What you need to do: Only the lines with the string "after" are needed; return each of them from the entries below.

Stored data

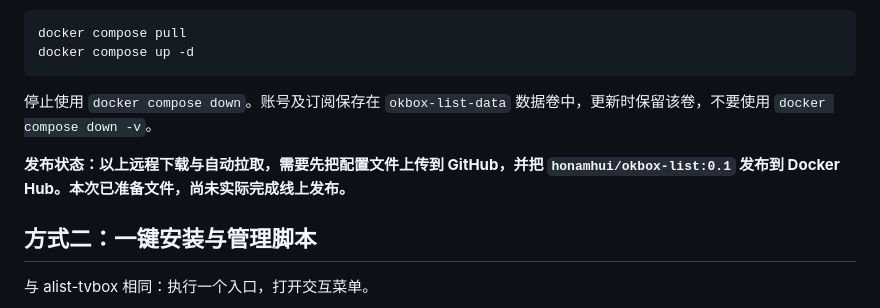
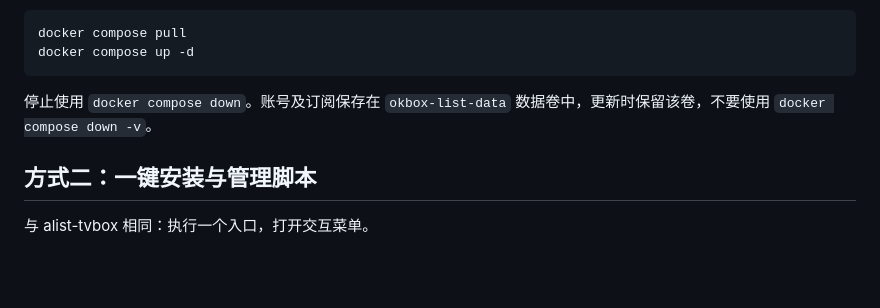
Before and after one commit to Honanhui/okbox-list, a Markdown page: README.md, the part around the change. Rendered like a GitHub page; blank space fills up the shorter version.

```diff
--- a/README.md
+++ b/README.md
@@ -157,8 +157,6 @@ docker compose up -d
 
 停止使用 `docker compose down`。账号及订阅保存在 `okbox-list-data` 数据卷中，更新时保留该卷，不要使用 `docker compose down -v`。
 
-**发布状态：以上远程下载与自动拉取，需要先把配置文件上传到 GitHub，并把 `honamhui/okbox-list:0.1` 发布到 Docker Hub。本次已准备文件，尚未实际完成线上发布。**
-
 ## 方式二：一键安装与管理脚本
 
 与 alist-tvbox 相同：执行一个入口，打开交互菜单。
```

...

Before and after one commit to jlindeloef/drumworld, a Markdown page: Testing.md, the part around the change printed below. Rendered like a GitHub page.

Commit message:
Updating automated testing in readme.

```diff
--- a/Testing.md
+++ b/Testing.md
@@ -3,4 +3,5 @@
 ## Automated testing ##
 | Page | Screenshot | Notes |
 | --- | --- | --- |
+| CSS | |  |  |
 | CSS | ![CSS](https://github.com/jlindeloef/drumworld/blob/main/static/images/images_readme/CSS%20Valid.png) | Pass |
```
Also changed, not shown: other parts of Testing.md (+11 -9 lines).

Result:
Before and after one commit to Honanhui/okbox-list, a Markdown page: README.md, the part around the change. Rendered like a GitHub page; blank space fills up the shorter version.
Before and after one commit to jlindeloef/drumworld, a Markdown page: Testing.md, the part around the change printed below. Rendered like a GitHub page.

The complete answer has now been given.